Her first two albums have garnered nothing but praise from critics, and so have her EPs. She starred in two Oscar-nominated movies in 2016 (“Hidden Figures” and “Moonlight”). And she has created her own imprint label called Wondaland Records which has a deal with Epic Records, a subsidiary of Sony Music.
Through all of this, Monae has been working her way towards her new album “Dirty Computer.” She has said the concept behind the album came before she released her last studio album, but she felt her fans would want her to continue the path the first album had forged. Now, she feels like it is time to be boldly herself.
“Dirty Computer” is an expansive work tackling self-identity, black empowerment and the political state of the country. The album has an accompanying movie that Janelle Monae calls an “Emotion Picture.” The movie takes place in a dystopian future where people are cleansed of their originality.
The term “dirty computer” is a metaphor Monae uses for minority cultures that are relegated to being defined as other. Over the course of the album Monae claims power in the flaws of the system that make her other.
The title track, “Dirty Computer,” leads the album as a smooth introduction, featuring the harmonic work of Beach Boys legend Brian Wilson. While it has the potential to come off as hokey, it feels so sincere. The song transports you to Monae’s headspace and dreamily fades out.
Along with the work of Brian Wilson, there are also features from Pharrell, Zoe Kravitz, Grimes, writing from Julia Michaels and a speech from Stevie Wonder. It is obvious that people within the industry respect and admire Monae.
While all of these artists have distinct touches that often overshadow the voice of those they work with, Janelle Monae never cedes the spotlight. Monae has co-writing credit on all of the tracks, save for the interludes. It is obvious that the album is truly her vision.
Her distinct combination of R&B, pop and soul is sexy, playful and unique. There are traces of the mentorship she received from the late Prince. She carries on his legacy, without ever claiming to represent the next generation of his music.

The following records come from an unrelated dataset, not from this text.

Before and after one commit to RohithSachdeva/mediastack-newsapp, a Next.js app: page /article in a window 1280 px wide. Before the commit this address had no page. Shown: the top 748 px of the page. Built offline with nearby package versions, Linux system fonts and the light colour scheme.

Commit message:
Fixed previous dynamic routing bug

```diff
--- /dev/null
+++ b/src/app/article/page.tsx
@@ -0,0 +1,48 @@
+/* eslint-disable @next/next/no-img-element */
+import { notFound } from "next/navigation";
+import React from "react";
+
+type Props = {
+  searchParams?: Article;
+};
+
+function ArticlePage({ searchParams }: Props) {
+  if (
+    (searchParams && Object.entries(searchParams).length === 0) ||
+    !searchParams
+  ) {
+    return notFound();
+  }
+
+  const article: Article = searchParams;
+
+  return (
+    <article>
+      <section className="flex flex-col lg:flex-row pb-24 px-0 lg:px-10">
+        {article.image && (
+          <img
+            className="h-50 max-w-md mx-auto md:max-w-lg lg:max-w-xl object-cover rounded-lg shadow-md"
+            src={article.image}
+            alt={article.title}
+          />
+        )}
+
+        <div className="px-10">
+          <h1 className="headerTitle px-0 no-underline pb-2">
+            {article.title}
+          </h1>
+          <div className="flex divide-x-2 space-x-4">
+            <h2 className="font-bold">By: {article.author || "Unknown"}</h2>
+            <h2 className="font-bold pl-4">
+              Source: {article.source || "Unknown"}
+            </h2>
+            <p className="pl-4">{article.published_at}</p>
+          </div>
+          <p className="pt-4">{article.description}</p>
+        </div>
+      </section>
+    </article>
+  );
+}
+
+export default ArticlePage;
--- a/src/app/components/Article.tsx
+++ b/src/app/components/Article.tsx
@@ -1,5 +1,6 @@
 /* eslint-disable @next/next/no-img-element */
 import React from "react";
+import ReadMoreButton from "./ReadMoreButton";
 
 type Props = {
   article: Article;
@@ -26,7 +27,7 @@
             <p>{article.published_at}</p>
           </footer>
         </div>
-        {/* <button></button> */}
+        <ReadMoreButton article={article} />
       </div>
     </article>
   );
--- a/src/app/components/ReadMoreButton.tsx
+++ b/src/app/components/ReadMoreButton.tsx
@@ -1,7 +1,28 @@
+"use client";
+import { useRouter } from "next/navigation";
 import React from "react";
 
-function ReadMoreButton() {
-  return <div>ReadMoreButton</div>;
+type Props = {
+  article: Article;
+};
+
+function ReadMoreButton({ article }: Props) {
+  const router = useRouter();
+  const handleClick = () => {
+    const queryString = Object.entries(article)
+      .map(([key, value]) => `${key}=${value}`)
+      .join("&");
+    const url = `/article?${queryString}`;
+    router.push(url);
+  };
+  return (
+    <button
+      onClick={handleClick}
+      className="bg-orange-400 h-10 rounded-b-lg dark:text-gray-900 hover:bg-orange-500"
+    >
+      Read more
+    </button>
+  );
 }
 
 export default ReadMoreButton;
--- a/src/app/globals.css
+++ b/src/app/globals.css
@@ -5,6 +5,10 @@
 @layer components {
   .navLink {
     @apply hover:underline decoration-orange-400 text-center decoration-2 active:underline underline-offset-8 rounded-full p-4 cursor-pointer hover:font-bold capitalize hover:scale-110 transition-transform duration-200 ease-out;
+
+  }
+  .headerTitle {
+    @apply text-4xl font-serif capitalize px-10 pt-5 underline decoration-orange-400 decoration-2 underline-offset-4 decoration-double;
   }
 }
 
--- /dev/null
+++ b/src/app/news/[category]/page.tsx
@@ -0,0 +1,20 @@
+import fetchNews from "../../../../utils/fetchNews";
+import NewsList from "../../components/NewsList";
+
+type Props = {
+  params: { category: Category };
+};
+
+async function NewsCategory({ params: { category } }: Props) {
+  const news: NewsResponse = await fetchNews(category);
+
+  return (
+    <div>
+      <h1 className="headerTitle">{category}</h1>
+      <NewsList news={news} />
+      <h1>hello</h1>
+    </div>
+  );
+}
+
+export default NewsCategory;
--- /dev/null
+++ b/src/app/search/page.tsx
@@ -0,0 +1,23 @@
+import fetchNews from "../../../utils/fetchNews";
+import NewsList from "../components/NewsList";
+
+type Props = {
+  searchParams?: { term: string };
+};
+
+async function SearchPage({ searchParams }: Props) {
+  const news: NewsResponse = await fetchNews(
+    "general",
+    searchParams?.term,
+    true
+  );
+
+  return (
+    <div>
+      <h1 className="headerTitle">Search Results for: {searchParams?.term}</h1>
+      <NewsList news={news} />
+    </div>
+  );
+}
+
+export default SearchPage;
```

“Crazy, Classic, Life” is one of the catchiest tracks on the album that really sets up the arc of the albums story. The production is so tight and detailed, but manages to seamlessly change moods multiple times.